"In nature, light creates color; in painting, color creates light"- Hans Hoffman
Last month, I found this wonderful oil painter, Mary Gilkerson. You should check out her website, and her discussion of the benefits and habit of daily painting. Wonderful stuff! She also has a couple of videos, both about using Color and about Composition, that I just loved. Is there stuff about oil painting, that doesn't really relate to watercolors? Yes. But if you skip around to the right parts of the video, you can get lots of wonderful input! Don't let it being about oils distract you too much. Yes, she talks about premixing her gradients of greys. Yes, she's going about laying in her opaque colors 100% differently. So, we need to build our paintings differently than she is. The order of things is different. But the concepts behind the building process, the thinking, is very similar.
So, lets dive in!
First, start at the 4 minute mark. There's a odd sort of loop at the beginning, where she lays out details and quotes, and then the video repeats them at the 4 minute mark. So, I would start there. There's good stuff here! And it relates to a lot of what she talks about later.
The biggest conceptual thread throughout the video is talking about two Hans Hoffman quotes. This is the first one-
#1- "In nature, light creates the color, but in paintings, color creates the light."
What does that really mean though? The short of it is the oft noted concept that you're not painting objects, but instead are painting the light that bounces off the object. The goal is to replicate the experience of seeing things in the real world, where light illuminates things, but to do so with pigments that have a far more limited spectrum to pull from. So, much like Monet in the last post, you've got to manipulate and combine the colors you've got in various illusory ways, to re-create that vivid experience of "being there"... even if the final painting doesn't look exactly like a photo does.
#2- "It's not the form that dictates the color, but the color that brings out the form"
This is about the difference between optical and local color. Namely, the color we see, rather than what we think the color is intellectually. Don't paint what you think an apple looks like (red), but instead practice seeing, so that you can paint what you see, even if it doesn't agree with what your mind presumes is true.
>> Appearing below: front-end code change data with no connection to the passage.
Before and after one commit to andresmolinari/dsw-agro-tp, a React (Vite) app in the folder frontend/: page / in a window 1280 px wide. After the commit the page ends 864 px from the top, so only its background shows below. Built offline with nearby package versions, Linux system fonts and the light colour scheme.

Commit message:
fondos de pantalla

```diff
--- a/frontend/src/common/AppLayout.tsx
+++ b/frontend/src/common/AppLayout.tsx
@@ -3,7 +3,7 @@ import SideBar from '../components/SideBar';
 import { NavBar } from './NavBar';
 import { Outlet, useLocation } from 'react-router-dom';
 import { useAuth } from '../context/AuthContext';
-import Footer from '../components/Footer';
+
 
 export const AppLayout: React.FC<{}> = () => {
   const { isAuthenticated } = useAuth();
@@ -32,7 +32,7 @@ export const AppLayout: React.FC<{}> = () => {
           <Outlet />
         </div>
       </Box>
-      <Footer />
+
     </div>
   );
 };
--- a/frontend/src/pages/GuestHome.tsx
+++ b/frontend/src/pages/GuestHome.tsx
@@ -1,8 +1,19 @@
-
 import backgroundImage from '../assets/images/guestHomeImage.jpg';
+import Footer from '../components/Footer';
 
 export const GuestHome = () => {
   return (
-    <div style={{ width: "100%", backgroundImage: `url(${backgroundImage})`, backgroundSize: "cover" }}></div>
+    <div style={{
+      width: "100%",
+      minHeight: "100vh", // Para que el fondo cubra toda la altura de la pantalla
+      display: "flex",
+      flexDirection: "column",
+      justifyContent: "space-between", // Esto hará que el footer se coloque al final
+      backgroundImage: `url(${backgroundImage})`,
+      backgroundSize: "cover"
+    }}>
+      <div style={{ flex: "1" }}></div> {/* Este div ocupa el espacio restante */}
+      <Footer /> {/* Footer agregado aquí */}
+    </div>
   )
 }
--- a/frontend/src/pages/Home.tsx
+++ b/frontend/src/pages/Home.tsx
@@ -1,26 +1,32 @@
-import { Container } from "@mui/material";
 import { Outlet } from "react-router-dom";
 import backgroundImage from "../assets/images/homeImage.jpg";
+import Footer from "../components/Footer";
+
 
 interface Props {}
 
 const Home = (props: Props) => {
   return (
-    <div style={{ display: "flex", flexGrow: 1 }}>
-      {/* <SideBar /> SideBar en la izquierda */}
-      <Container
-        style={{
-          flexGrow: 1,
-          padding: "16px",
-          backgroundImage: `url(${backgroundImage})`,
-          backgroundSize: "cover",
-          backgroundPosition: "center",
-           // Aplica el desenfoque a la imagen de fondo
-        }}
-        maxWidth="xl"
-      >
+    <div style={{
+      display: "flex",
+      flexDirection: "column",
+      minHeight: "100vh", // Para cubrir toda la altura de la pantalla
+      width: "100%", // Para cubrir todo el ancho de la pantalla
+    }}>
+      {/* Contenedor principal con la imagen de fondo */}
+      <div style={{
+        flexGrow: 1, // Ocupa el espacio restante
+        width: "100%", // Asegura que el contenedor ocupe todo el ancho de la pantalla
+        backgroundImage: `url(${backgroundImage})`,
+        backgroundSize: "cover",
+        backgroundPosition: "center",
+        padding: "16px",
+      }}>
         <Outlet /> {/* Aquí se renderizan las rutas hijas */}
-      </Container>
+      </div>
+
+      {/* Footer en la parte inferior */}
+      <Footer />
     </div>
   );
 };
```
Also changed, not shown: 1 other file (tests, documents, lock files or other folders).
A red apple that is brightly lit may come off as orange or yellow, instead of pale ("brighter") red.
Minutes 21:00- end
As watercolorists, IMO, we can skip minutes 14-21. This is where she spends a reasonable amount of time talking about materials. A lot of this doesn't apply to watercolorists, because she's discussing the details oil paints and how they work. Does she touch on having a warm and a cool of each hue? Yes. Does she note that painting with paints, instead of reading about colors, is the best way to learn color theory? Yep. But other than that, for us as watercolorists, we can skip to the 20 minute mark.
From here on out, Mary goes into a series of broadly applicable concepts, and shows some wonderful examples of how value and color can be used to express light, rather than value alone. The idea is to manipulate- 1) value, 2) intensity, and 3) temperature. She presents the idea of pre-mixing your colors, to help build a cohesive color scheme. She shows us some on location photos, so we can see how she is interpreting things. Much like the Monet paintings I shared last time, she takes apart a small painting she's done, and shows us a bit of how it works by desaturating it. Yes, there are value differences hiding in there, but in much of her paintings, it's really color work that is making the difference- the comparative values of the colors she's using (colors have values!), the comparative intensity of the colors she's using (grays versus pure colors), and the temperatures of her colors (warms versus cools).
It's a very interesting video, and quite relevant to all artists working with color- including watercolorists!